> _What is needed_
Could you please return each line of the data that has the word "mathbb"?
Start of Block
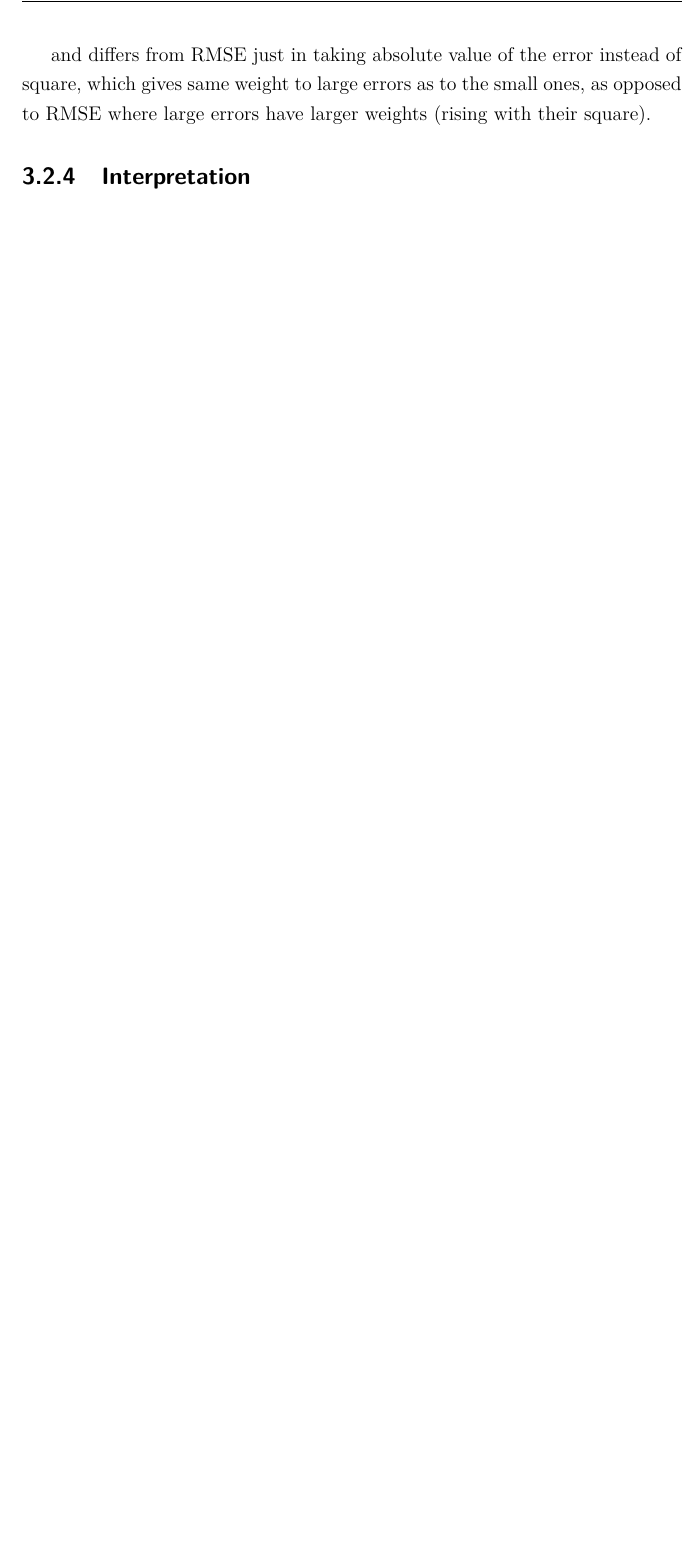
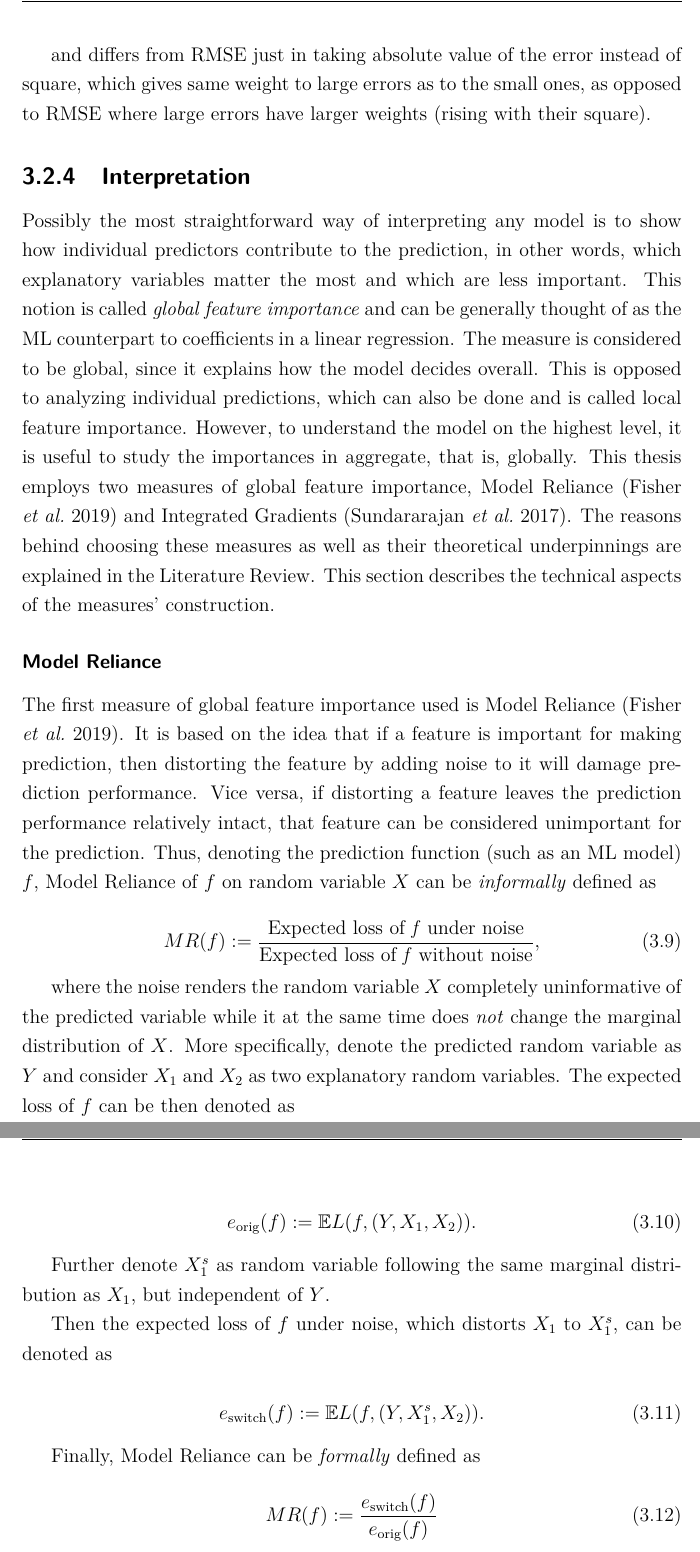
Before and after one commit to karolinachalupova/DiplomaThesis, a LaTeX thesis (latex/Thesis.tex, which reads latex/02_Mainmatter/03_Data_and_Methodology.tex): part of page 39 of 46 before the commit and two parts of pages 39 and 40 of 48 after it, the two joined at a grey line, cut so that both start at the same text, the shorter picture padded with empty space. Compiled offline with pdfLaTeX.

Commit message:
Write text: add description of Model Reliance to Methodology

```diff
--- a/latex/02_Mainmatter/03_Data_and_Methodology.tex
+++ b/latex/02_Mainmatter/03_Data_and_Methodology.tex
@@ -158,3 +158,32 @@
 
 
 	\subsection{Interpretation}
+
+	Possibly the most straightforward way of interpreting any model is to show how individual predictors contribute to the prediction, in other words, which explanatory variables matter the most and which are less important. This notion is called \textit{global feature importance} and can be generally thought of as the ML counterpart to coefficients in a linear regression. The measure is considered to be global, since it explains how the model decides overall. This is opposed to analyzing individual predictions, which can also be done and is called local feature importance. However, to understand the model on the highest level, it is useful to study the importances in aggregate, that is, globally. This thesis employs two measures of global feature importance, Model Reliance \citep{fisher2019all} and Integrated Gradients \citep{sundararajan2017axiomatic}. The reasons behind choosing these measures as well as their theoretical underpinnings are explained in the Literature Review. This section describes the technical aspects of the measures' construction.
+
+	\subsubsection{Model Reliance}
+		The first measure of global feature importance used is Model Reliance \citep{fisher2019all}. It is based on the idea that if a feature is important for making prediction, then distorting the feature by adding noise to it will damage prediction performance. Vice versa, if distorting a feature leaves the prediction performance relatively intact, that feature can be considered unimportant for the prediction. Thus, denoting  the prediction function (such as an ML model) $f$, Model Reliance of  $f$ on random variable $X$ can be \textit{informally} defined as
+
+		\begin{equation}
+			MR(f):=\frac{\text{Expected loss of \textit{f} under noise}}{\text{Expected loss of \textit{f} without noise}},
+		\end{equation}
+
+		where the noise renders the random variable $X$ completely uninformative of the predicted variable while it at the same time does \textit{not} change the marginal distribution of $X$. More specifically, denote the predicted random variable as $Y$ and consider $X_1$ and $X_2$ as two explanatory random variables. The expected loss of $f$ can be then denoted as
+
+		\begin{equation}
+			e_{\text{orig}}(f):= \mathbb{E} L(f,(Y,X_1, X_2)).
+		\end{equation}
+
+		Further denote $X_1^s$ as random variable following the same marginal distribution as $X_1$, but independent of $Y$.
+
+		Then the expected loss of $f$ under noise, which distorts $X_1$ to $X_1^s$, can be denoted as
+
+		\begin{equation}
+			e_{\text{switch}}(f):= \mathbb{E} L(f,(Y,X_1^s, X_2)).
+		\end{equation}
+
+		Finally, Model Reliance can be \textit{formally} defined as
+
+		\begin{equation}
+			MR(f):=\frac{e_{\text{switch}}(f)}{e_{\text{orig}}(f)}
+		\end{equation}
```
Also changed, not shown: latex/Thesis.bbl, latex/02_Mainmatter/03_Data_and_Methodology.tex (24 more changed lines), 1 other file.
End of Block
> _Exercise result_
+			e_{\text{orig}}(f):= \mathbb{E} L(f,(Y,X_1, X_2)).
+			e_{\text{switch}}(f):= \mathbb{E} L(f,(Y,X_1^s, X_2)).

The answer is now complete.